Printer Friendly

Bacteria, this spud's for you.

To stop bacteria from making you ill, you may not have to kill them. Just don't let them stick around, suggest Marjorie M. Cowan of Miami University in Oxford, Ohio, and her colleagues.

They've been studying the common potato, which people have used for centuries to combat skin infections. Other scientists have found potato compounds that kill bacteria, but Cowan's group wondered whether tubers also contain substances that prevent microbes from adhering to cells. Indeed, the team found that extracts of material from just under the potato skin block bacterial adhesion. A compound called polyphenol oxidase (PPO), prevalent in potatoes and other plants, may be responsible. "It's a plant defense mechanism against fungi and insects," says Cowan. She calls for pharmaceutical companies, which often screen plants for bacteria-killing agents, to also look for compounds that inhibit bacterial adhesion.
COPYRIGHT 2000 Science Service, Inc.
No portion of this article can be reproduced without the express written permission from the copyright holder.
Copyright 2000, Gale Group. All rights reserved. Gale Group is a Thomson Corporation Company.

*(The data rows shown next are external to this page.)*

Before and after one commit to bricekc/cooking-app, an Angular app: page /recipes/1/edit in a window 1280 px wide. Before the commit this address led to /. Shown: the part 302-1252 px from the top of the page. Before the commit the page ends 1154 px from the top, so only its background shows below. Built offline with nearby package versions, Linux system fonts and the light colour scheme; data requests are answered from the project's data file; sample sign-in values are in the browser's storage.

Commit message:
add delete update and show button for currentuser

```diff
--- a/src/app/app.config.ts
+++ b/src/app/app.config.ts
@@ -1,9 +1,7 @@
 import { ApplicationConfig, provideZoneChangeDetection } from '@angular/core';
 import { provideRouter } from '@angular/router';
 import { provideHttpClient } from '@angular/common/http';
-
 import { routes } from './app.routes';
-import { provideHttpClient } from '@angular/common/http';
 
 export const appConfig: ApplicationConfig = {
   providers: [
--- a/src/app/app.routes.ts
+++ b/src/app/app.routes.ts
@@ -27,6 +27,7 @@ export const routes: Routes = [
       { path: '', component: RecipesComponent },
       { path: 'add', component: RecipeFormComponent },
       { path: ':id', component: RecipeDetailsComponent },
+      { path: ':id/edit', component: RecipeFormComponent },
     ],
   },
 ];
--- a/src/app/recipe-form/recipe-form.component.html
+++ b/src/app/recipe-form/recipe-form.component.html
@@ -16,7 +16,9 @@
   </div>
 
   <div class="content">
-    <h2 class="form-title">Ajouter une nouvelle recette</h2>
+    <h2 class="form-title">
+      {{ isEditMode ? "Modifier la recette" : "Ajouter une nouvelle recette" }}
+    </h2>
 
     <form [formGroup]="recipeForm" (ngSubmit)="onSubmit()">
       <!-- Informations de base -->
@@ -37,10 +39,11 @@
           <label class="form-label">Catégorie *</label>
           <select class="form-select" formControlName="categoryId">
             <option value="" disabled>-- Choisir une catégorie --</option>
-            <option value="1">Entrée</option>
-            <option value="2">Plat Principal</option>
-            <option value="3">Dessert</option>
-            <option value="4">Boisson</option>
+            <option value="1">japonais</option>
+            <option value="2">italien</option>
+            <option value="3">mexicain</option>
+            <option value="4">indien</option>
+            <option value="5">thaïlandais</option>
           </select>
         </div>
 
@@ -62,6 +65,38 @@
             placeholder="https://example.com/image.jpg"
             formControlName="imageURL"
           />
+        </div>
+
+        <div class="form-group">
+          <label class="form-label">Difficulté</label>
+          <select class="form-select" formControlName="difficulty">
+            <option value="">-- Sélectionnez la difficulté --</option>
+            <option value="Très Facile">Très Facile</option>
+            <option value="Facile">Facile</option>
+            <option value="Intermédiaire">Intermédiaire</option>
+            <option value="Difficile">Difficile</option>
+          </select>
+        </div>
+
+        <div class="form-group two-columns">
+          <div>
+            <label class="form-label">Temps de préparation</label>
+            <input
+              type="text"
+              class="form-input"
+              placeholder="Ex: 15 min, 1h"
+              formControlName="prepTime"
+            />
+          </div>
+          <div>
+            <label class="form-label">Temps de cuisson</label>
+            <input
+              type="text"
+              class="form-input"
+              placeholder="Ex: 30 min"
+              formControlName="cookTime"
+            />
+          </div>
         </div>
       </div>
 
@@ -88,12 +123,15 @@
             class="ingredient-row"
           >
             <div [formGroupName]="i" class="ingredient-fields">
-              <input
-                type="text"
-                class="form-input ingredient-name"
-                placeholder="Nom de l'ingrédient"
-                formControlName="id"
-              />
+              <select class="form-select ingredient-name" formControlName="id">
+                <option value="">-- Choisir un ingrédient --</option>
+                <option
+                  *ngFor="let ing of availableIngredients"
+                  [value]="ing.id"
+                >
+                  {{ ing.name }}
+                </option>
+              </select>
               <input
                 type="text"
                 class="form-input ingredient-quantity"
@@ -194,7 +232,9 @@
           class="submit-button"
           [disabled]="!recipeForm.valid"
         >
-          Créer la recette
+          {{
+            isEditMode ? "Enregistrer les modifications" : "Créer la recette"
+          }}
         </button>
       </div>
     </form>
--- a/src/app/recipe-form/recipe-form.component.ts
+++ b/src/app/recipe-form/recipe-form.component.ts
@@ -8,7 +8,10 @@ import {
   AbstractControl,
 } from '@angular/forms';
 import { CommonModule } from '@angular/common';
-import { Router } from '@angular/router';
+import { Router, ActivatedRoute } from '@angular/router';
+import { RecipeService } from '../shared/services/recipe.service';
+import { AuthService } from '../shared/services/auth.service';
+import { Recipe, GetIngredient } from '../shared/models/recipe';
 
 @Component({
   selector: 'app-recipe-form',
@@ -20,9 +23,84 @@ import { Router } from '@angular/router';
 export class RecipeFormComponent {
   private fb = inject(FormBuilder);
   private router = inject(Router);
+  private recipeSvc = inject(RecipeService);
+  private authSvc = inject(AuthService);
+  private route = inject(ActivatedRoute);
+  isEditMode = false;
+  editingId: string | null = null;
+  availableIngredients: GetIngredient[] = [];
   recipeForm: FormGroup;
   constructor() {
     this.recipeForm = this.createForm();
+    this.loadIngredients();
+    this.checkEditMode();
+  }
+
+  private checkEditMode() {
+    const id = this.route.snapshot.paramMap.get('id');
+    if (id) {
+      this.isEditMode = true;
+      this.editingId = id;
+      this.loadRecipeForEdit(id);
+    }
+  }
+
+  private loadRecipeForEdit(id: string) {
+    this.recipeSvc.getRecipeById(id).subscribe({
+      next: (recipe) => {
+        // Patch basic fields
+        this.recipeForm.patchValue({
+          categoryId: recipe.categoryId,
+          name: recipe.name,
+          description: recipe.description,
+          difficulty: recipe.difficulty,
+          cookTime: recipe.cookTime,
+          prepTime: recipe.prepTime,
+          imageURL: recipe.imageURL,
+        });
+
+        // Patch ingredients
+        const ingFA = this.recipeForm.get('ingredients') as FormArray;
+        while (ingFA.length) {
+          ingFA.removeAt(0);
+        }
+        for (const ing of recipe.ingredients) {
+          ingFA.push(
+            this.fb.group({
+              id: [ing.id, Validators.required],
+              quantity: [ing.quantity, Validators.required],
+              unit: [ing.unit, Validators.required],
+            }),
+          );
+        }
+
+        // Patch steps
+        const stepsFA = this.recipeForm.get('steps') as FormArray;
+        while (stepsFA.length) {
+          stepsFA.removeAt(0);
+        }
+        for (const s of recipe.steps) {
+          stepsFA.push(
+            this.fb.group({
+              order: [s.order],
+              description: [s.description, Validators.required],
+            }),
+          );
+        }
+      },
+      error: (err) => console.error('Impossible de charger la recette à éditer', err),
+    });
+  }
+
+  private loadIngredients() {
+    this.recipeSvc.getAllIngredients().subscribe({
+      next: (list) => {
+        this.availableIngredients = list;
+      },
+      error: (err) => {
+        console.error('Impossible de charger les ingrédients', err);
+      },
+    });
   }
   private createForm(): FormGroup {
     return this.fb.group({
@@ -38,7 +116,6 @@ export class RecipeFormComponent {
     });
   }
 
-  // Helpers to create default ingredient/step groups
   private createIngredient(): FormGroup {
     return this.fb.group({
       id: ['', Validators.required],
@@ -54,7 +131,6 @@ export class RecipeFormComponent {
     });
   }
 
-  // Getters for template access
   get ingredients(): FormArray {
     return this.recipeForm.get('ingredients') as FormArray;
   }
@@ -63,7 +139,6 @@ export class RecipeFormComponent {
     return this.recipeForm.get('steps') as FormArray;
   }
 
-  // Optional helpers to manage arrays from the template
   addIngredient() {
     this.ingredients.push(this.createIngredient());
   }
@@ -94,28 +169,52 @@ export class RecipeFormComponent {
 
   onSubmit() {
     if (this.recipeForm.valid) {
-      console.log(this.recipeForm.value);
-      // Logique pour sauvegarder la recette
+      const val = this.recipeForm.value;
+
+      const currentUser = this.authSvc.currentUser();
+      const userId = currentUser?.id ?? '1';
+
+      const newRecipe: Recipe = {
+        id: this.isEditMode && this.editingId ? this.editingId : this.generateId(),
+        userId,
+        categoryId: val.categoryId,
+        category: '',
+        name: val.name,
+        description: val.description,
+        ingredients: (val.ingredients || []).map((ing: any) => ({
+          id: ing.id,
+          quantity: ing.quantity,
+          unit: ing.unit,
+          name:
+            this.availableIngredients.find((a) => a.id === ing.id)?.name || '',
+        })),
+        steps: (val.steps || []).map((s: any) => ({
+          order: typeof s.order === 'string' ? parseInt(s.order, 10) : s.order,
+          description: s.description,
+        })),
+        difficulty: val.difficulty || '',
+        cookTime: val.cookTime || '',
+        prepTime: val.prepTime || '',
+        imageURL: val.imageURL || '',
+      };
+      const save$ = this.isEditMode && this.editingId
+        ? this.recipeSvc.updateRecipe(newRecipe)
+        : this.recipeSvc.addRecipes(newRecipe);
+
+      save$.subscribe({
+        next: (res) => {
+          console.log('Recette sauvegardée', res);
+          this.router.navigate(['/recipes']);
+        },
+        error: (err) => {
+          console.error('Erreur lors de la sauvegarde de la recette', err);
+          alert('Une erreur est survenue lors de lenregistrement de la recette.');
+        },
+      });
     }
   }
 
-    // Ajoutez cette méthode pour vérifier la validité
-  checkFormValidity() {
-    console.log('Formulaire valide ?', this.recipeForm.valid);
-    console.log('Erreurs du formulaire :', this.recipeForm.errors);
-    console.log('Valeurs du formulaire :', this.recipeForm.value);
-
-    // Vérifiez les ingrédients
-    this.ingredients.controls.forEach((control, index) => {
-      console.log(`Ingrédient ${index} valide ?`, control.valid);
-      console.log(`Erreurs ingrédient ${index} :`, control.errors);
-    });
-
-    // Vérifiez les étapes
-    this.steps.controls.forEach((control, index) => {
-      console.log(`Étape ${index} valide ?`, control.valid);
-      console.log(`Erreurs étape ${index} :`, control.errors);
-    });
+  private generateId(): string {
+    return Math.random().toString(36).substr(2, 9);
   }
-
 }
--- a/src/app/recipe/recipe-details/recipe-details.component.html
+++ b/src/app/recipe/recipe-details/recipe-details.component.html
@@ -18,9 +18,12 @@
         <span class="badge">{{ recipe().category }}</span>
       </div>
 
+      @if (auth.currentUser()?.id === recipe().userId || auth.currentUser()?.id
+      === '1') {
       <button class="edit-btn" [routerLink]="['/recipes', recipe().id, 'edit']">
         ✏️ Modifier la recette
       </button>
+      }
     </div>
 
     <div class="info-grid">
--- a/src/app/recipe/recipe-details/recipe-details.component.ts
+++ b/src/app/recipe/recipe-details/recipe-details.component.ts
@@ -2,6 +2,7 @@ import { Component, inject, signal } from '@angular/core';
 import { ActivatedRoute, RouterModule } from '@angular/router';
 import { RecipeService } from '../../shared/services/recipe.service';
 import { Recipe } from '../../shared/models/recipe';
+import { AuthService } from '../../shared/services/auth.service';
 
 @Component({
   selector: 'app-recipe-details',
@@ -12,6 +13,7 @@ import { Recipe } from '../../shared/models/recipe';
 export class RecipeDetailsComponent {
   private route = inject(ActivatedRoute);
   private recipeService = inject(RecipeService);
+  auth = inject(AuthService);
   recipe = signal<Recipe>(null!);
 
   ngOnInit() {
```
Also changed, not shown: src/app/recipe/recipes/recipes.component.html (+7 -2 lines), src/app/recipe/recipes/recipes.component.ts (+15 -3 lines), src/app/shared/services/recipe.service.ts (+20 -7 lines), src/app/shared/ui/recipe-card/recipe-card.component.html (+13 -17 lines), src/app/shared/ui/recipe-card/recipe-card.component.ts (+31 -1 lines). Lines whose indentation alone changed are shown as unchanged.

Article Details
Printer friendly Cite/link Email Feedback
Title Annotation:potatoes and bacteria
Author:J.T.
Publication:Science News
Article Type:Brief Article
Date:Jun 10, 2000
Words:138
Previous Article:Viral enzyme tackles strep throat.
Next Article:Tsunami! At Lake Tahoe?
Topics:


Related Articles
Frost-free bacteria lawsuit.
Through the eyes of a potato: scientists hunt a better-bred spud, while the earthy vegetable keeps on giving.
New strain of high-starch potatoes.
Taters for tots provide an edible vaccine.
One Potato, Two Potato.
Pass the Genes, Please.
Novel sensing system catches the dud spud.
Monsanto drops its biotech potato. (Environmental Intelligence).

Terms of use | Privacy policy | Copyright © 2019 Farlex, Inc. | Feedback | For webmasters